I often receive inquiries concerning ways to automatically pull a date from the text of a PDF document and insert it into the file name. This has, to some degree, become a Arthurian quest to automate file naming and use accurate dates. Since I first released Paperless, I’ve had several readers send in suggestions that involved very complex AppleScripts, multiple Hazel rules, and other devices that never quite seem to work.
Today, Paul Kim released Hazel version 3.1. The new version includes an improved content matching feature to include dates. This seemingly benign feature is anything but. It allows you to search the contents of a document for date formatted text. You can even set the type of date format you’re looking for. For instance 6/19/13 or June 19, 2013.

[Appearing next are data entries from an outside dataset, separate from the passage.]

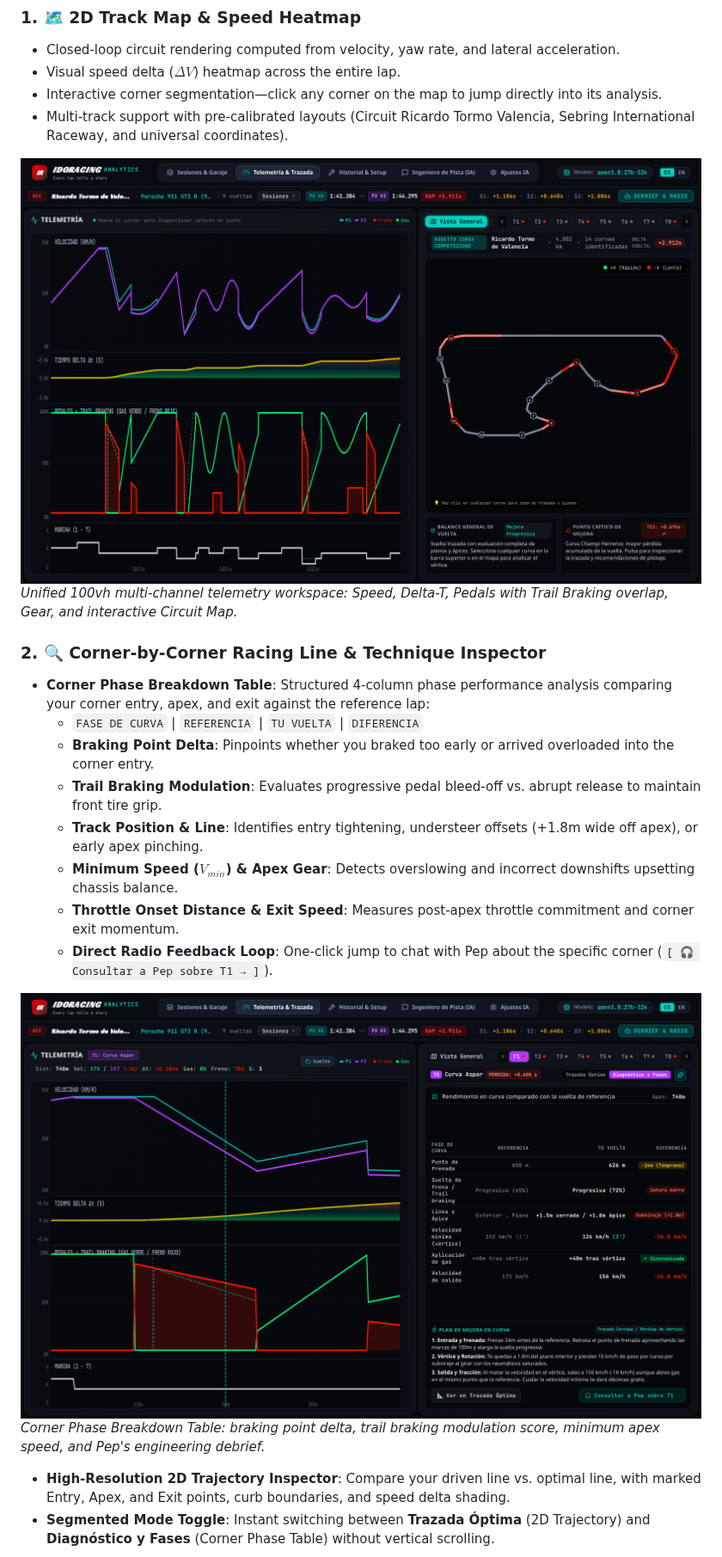
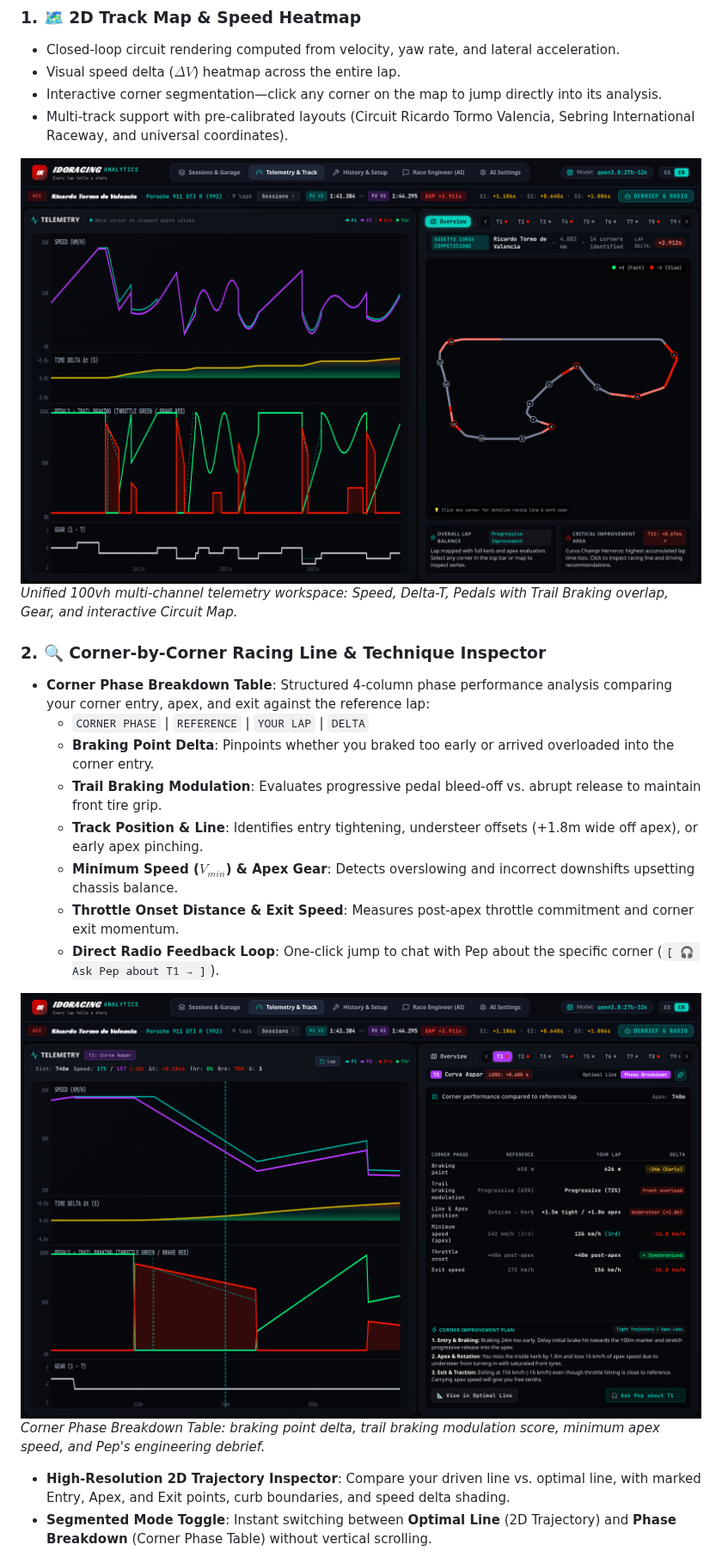
Before and after one commit to miquelbar/idoracing, a Markdown page: README.md, the part around the change. Shown at 86% size. GitHub-like rendering; pictures changed too: docs/screenshots/corner-phase-analysis.png, docs/screenshots/telemetry-overview.png.

Commit message:
docs: update screenshots, demo gif, and readme to english

```diff
--- a/README.md
+++ b/README.md
@@ -44,19 +44,19 @@ Telemetry analysis should be accessible, private, and directly actionable:
 
 ### 2. 🔍 Corner-by-Corner Racing Line & Technique Inspector
 - **Corner Phase Breakdown Table**: Structured 4-column phase performance analysis comparing your corner entry, apex, and exit against the reference lap:
-  - `FASE DE CURVA` | `REFERENCIA` | `TU VUELTA` | `DIFERENCIA`
+  - `CORNER PHASE` | `REFERENCE` | `YOUR LAP` | `DELTA`
   - **Braking Point Delta**: Pinpoints whether you braked too early or arrived overloaded into the corner entry.
   - **Trail Braking Modulation**: Evaluates progressive pedal bleed-off vs. abrupt release to maintain front tire grip.
   - **Track Position & Line**: Identifies entry tightening, understeer offsets (+1.8m wide off apex), or early apex pinching.
   - **Minimum Speed ($V_{min}$) & Apex Gear**: Detects overslowing and incorrect downshifts upsetting chassis balance.
   - **Throttle Onset Distance & Exit Speed**: Measures post-apex throttle commitment and corner exit momentum.
-  - **Direct Radio Feedback Loop**: One-click jump to chat with Pep about the specific corner (`[ 🎧 Consultar a Pep sobre T1 → ]`).
+  - **Direct Radio Feedback Loop**: One-click jump to chat with Pep about the specific corner (`[ 🎧 Ask Pep about T1 → ]`).
 
 ![Corner Phase Performance Analysis](docs/screenshots/corner-phase-analysis.png)
 *Corner Phase Breakdown Table: braking point delta, trail braking modulation score, minimum apex speed, and Pep's engineering debrief.*
 
 - **High-Resolution 2D Trajectory Inspector**: Compare your driven line vs. optimal line, with marked Entry, Apex, and Exit points, curb boundaries, and speed delta shading.
-- **Segmented Mode Toggle**: Instant switching between **Trazada Óptima** (2D Trajectory) and **Diagnóstico y Fases** (Corner Phase Table) without vertical scrolling.
+- **Segmented Mode Toggle**: Instant switching between **Optimal Line** (2D Trajectory) and **Phase Breakdown** (Corner Phase Table) without vertical scrolling.
 
 ![Corner 2D Trajectory](docs/screenshots/corner-trace-2d.png)
 *High-resolution 2D Corner Trajectory analysis with curbs, speed delta ribbon, and apex alignment.*
```
Also changed, not shown: docs/screenshots/corner-trace-2d.png, 3 other files.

If Hazel finds a date, it will then retain that date and save it, in essence, as a variable. You can then apply that variable later to the file. In this case, I’m going to use the date in the file name. Hazel even corrects the date format, converting the slashes to dashes. It’s like magic. This new feature got me so excited, I made a short video explaining how to do it. My thanks to Johnny Knittle for providing the music.